Welcome to the first blog post of 2019!
It’s the time of year when people are talking about their New Year’s Resolutions.
So, to help you talk about these decisions, this weeks Vocabulary Monday post is all about language connected to decisions.
In the above image there is the obvious verb and it’s forms. However, there are many other collocations and expressions that are used when talking about decisions.
To say that we have decided something we can also say that we have taken or made a decision. The phrasal verb ‘to make up your mind‘ about something also has the same, but slightly less formal, meaning.
‘I’ve made up my mind, I’m going to eat the cheese cake.’
To arrive at or reach a decision to do something also says that a decision has been made. However, these collocations suggest more complex, less instant, processes or negotiations were involved.
‘After many meetings, the company arrived at the decision to close the factory.’
To change a decision
After making up your mind, you might change your mind – change your decision. More formally, we can also say that we are reconsidering something. This means thinking about changing it.
‘Is it too late to change my mind? That chocolate cake looks lovely. I think I’ll have that instead.’
If you go back on a decision, you fail to complete it – and possibly return to the original approach.
‘After the protests, the factory owners went back on their decision to close the factory. They’re now now planning to make it bigger.’
In very formal contexts, such as in legal or government ones, a decision can be overturned or reversed. This is to officially say that the original decision was wrong and to change it.
‘The judge overturned the conviction and released him from jail.’
To not change a decision
If you’re confident in, or want to say you support a decision, then you stand by it. The phrasal verbs stick to, or keep to a decision show that you won’t change it.
‘I understand it’s difficult but I stand by my decision.’
There are many adjectives we can use to describe a decision, here are some examples:
- A right/wrong decision
- A big/tough/tricky/challenging decision = difficult/not easy
- Important/critical decision
- A sensitive/ controversial decision = a decision on a topic that can cause anger or upset
- (Well/un-/badly) Informed decision
- A unanimous decision = everyone agreed completely
- A Strategic decision = involving a plan to achieve something
- A Final decision = one that will not be changed
- A decision for the long-term / short-term = a decision that will last for long into the future or just a short length of time
So, that’s a lot of language connected to decisions.

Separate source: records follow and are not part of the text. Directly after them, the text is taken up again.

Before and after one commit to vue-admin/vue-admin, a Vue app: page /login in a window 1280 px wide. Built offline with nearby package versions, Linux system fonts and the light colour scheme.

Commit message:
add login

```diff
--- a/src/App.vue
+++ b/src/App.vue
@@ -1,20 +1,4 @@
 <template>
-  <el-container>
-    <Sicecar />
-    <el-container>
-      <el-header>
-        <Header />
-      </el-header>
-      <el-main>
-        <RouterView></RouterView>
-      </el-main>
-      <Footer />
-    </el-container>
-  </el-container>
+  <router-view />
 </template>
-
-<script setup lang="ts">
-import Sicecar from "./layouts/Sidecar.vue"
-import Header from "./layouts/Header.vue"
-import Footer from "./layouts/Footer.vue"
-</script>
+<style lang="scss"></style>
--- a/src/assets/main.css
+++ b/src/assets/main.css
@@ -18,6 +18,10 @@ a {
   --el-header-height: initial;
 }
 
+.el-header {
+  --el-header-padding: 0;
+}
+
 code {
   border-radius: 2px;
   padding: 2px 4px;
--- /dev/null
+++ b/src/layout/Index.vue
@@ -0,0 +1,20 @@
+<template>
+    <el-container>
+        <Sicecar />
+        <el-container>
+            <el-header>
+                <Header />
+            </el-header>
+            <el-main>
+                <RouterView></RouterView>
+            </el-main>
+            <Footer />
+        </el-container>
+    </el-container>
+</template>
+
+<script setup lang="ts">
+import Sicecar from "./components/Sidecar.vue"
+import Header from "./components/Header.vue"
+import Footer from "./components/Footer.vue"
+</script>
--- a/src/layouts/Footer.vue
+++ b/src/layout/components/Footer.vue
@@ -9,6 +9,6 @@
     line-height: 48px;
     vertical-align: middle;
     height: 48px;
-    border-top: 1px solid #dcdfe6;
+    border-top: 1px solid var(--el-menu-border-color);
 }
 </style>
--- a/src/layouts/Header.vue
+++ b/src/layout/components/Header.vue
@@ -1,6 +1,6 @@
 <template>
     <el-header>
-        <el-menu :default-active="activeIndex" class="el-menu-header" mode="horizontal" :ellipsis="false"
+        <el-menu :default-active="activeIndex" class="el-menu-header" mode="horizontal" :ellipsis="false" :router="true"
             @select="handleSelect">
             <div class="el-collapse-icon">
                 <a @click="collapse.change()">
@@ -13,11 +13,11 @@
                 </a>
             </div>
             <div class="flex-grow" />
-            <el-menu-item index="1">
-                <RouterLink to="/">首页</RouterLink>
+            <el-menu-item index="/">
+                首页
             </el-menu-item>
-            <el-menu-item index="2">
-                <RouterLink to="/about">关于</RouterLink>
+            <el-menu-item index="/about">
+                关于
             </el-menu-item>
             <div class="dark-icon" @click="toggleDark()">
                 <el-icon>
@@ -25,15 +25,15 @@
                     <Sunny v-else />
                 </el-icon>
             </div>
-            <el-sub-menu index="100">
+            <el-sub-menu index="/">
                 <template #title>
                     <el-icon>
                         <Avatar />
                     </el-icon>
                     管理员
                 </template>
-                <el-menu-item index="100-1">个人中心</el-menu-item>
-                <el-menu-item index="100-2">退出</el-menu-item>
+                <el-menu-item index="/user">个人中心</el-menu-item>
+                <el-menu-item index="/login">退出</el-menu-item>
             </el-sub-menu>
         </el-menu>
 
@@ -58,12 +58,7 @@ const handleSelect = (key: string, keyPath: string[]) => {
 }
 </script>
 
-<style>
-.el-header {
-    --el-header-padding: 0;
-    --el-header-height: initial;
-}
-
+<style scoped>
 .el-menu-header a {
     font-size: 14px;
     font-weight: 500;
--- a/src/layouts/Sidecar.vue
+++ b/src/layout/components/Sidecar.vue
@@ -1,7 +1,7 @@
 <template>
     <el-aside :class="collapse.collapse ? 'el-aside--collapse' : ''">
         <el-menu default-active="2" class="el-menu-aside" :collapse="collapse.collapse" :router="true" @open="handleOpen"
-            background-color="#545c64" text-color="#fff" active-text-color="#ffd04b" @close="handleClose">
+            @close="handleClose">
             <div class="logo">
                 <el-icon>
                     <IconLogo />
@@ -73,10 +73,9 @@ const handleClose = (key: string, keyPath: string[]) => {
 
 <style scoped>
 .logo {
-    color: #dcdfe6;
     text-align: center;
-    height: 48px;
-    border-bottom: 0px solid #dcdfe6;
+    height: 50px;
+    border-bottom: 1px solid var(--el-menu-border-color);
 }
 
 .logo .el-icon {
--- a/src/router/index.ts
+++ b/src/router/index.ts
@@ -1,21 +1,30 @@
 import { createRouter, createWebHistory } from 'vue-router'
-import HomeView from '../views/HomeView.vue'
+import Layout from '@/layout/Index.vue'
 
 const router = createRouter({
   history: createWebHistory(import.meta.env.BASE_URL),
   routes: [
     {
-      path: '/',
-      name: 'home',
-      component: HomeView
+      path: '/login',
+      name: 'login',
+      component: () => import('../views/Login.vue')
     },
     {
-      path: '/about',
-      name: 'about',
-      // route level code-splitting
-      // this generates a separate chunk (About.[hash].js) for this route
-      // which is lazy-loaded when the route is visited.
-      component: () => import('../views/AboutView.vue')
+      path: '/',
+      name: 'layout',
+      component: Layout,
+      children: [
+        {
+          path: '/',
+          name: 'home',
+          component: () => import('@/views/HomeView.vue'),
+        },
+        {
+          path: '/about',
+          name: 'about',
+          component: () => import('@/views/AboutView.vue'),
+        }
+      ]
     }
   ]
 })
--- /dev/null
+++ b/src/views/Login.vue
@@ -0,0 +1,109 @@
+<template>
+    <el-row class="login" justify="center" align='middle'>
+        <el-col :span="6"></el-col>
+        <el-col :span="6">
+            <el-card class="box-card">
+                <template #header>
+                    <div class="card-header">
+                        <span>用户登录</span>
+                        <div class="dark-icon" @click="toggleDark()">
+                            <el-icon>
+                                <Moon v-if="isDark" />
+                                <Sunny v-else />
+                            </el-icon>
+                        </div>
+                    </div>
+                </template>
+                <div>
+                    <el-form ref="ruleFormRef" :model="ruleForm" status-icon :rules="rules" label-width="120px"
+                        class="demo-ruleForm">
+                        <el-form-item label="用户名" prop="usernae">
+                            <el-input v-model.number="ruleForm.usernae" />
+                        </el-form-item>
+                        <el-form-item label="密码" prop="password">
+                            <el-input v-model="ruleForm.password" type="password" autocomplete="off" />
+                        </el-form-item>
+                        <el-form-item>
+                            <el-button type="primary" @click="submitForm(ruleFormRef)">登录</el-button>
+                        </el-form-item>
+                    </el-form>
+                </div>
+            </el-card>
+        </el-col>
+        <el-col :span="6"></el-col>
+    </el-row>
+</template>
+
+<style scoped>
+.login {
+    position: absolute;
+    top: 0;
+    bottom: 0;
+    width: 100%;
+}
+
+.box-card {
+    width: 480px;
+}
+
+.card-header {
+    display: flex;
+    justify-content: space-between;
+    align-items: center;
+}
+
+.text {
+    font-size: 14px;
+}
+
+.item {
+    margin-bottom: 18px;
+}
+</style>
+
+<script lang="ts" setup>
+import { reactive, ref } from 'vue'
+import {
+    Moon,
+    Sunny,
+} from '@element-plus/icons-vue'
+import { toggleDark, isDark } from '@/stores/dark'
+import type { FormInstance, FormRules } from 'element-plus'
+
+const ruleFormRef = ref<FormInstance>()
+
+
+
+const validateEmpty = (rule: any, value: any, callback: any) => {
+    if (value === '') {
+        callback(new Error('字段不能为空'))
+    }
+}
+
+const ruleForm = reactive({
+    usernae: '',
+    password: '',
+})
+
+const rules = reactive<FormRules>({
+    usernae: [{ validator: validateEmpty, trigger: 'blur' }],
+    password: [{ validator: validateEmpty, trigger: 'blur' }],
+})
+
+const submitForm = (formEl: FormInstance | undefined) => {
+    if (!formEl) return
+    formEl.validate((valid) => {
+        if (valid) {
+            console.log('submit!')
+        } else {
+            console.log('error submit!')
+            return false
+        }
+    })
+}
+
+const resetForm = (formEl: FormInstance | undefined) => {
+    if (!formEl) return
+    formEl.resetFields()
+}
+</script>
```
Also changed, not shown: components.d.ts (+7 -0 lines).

Now you should try to practise some of it.
- Are you a decisive person or do you find it difficult to make up your mind?
- What sensitive decisions are being made by the government at the moment?
- What was the last tricky decision you made? how long did it take to arrive at your decision?
- Are you good at sticking with your decisions or do you often go back on things you’ve decided?